### Exercise brief
Could the listing be repeated exactly, with every picture dropped?

### Data extracts
%%

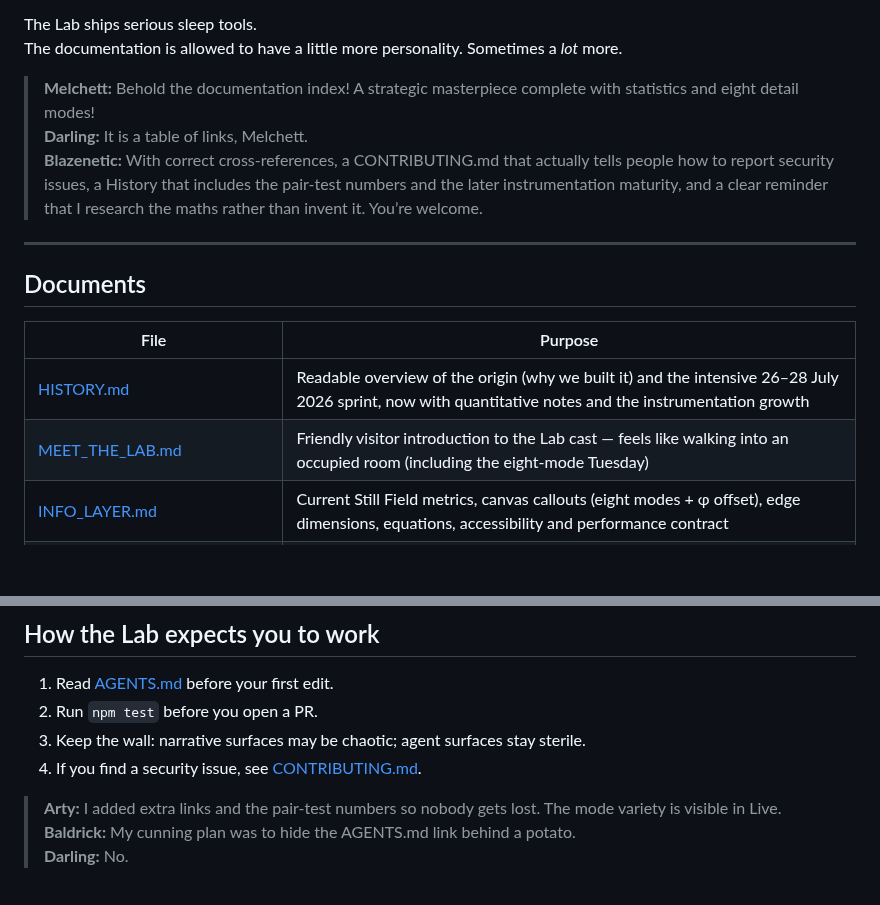
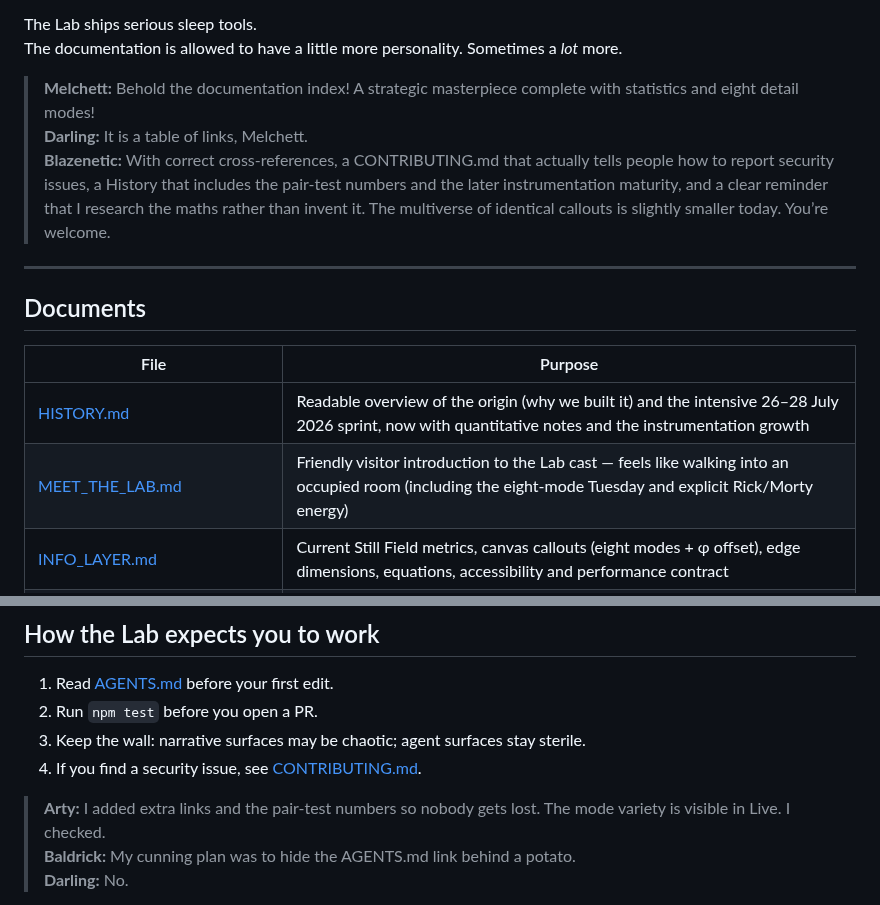
Before and after one commit to Blazenetic/complex-noise, a Markdown page: docs/README.md, 2 parts joined by grey strips. GitHub-like rendering; blank space fills up the shorter version.

Commit message:
docs: light polish on docs/README to match the Rick/Morty framing and rotated closers (docs-only)

```diff
--- a/docs/README.md
+++ b/docs/README.md
@@ -7,7 +7,7 @@ The documentation is allowed to have a little more personality. Sometimes a *lot
 
 > **Melchett:** Behold the documentation index! A strategic masterpiece complete with statistics and eight detail modes!
 > **Darling:** It is a table of links, Melchett.
-> **Blazenetic:** With correct cross-references, a CONTRIBUTING.md that actually tells people how to report security issues, a History that includes the pair-test numbers and the later instrumentation maturity, and a clear reminder that I research the maths rather than invent it. You’re welcome.
+> **Blazenetic:** With correct cross-references, a CONTRIBUTING.md that actually tells people how to report security issues, a History that includes the pair-test numbers and the later instrumentation maturity, and a clear reminder that I research the maths rather than invent it. The multiverse of identical callouts is slightly smaller today. You’re welcome.
 
 ---
 
@@ -16,7 +16,7 @@ The documentation is allowed to have a little more personality. Sometimes a *lot
 | File | Purpose |
 |------|---------|
 | [HISTORY.md](./HISTORY.md) | Readable overview of the origin (why we built it) and the intensive 26–28 July 2026 sprint, now with quantitative notes and the instrumentation growth |
-| [MEET_THE_LAB.md](./MEET_THE_LAB.md) | Friendly visitor introduction to the Lab cast — feels like walking into an occupied room (including the eight-mode Tuesday) |
+| [MEET_THE_LAB.md](./MEET_THE_LAB.md) | Friendly visitor introduction to the Lab cast — feels like walking into an occupied room (including the eight-mode Tuesday and explicit Rick/Morty energy) |
 | [INFO_LAYER.md](./INFO_LAYER.md) | Current Still Field metrics, canvas callouts (eight modes + φ offset), edge dimensions, equations, accessibility and performance contract |
 | [PRODUCT_REQUIREMENTS.md](./PRODUCT_REQUIREMENTS.md) | Original product requirements, acceptance criteria, and PR expectations for the Still Theme / Field / EQ work (historical) |
 | [FINDINGS_AND_CONTEXT.md](./FINDINGS_AND_CONTEXT.md) | Analysis of the codebase at the time of the Still upgrades, architecture notes, and implementation guidance (historical) |
@@ -57,7 +57,7 @@ A fuller work report covering the intensive 26–28 July development lives in th
 3. Keep the wall: narrative surfaces may be chaotic; agent surfaces stay sterile.
 4. If you find a security issue, see [CONTRIBUTING.md](../CONTRIBUTING.md).
 
-> **Arty:** I added extra links and the pair-test numbers so nobody gets lost. The mode variety is visible in Live.
+> **Arty:** I added extra links and the pair-test numbers so nobody gets lost. The mode variety is visible in Live. I checked.
 > **Baldrick:** My cunning plan was to hide the AGENTS.md link behind a potato.
 > **Darling:** No.
 
```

%%

### Problem solution
Before and after one commit to Blazenetic/complex-noise, a Markdown page: docs/README.md, 2 parts joined by grey strips. GitHub-like rendering; blank space fills up the shorter version.

Commit message:
docs: light polish on docs/README to match the Rick/Morty framing and rotated closers (docs-only)

```diff
--- a/docs/README.md
+++ b/docs/README.md
@@ -7,7 +7,7 @@ The documentation is allowed to have a little more personality. Sometimes a *lot
 
 > **Melchett:** Behold the documentation index! A strategic masterpiece complete with statistics and eight detail modes!
 > **Darling:** It is a table of links, Melchett.
-> **Blazenetic:** With correct cross-references, a CONTRIBUTING.md that actually tells people how to report security issues, a History that includes the pair-test numbers and the later instrumentation maturity, and a clear reminder that I research the maths rather than invent it. You’re welcome.
+> **Blazenetic:** With correct cross-references, a CONTRIBUTING.md that actually tells people how to report security issues, a History that includes the pair-test numbers and the later instrumentation maturity, and a clear reminder that I research the maths rather than invent it. The multiverse of identical callouts is slightly smaller today. You’re welcome.
 
 ---
 
@@ -16,7 +16,7 @@ The documentation is allowed to have a little more personality. Sometimes a *lot
 | File | Purpose |
 |------|---------|
 | [HISTORY.md](./HISTORY.md) | Readable overview of the origin (why we built it) and the intensive 26–28 July 2026 sprint, now with quantitative notes and the instrumentation growth |
-| [MEET_THE_LAB.md](./MEET_THE_LAB.md) | Friendly visitor introduction to the Lab cast — feels like walking into an occupied room (including the eight-mode Tuesday) |
+| [MEET_THE_LAB.md](./MEET_THE_LAB.md) | Friendly visitor introduction to the Lab cast — feels like walking into an occupied room (including the eight-mode Tuesday and explicit Rick/Morty energy) |
 | [INFO_LAYER.md](./INFO_LAYER.md) | Current Still Field metrics, canvas callouts (eight modes + φ offset), edge dimensions, equations, accessibility and performance contract |
 | [PRODUCT_REQUIREMENTS.md](./PRODUCT_REQUIREMENTS.md) | Original product requirements, acceptance criteria, and PR expectations for the Still Theme / Field / EQ work (historical) |
 | [FINDINGS_AND_CONTEXT.md](./FINDINGS_AND_CONTEXT.md) | Analysis of the codebase at the time of the Still upgrades, architecture notes, and implementation guidance (historical) |
@@ -57,7 +57,7 @@ A fuller work report covering the intensive 26–28 July development lives in th
 3. Keep the wall: narrative surfaces may be chaotic; agent surfaces stay sterile.
 4. If you find a security issue, see [CONTRIBUTING.md](../CONTRIBUTING.md).
 
-> **Arty:** I added extra links and the pair-test numbers so nobody gets lost. The mode variety is visible in Live.
+> **Arty:** I added extra links and the pair-test numbers so nobody gets lost. The mode variety is visible in Live. I checked.
 > **Baldrick:** My cunning plan was to hide the AGENTS.md link behind a potato.
 > **Darling:** No.
 
```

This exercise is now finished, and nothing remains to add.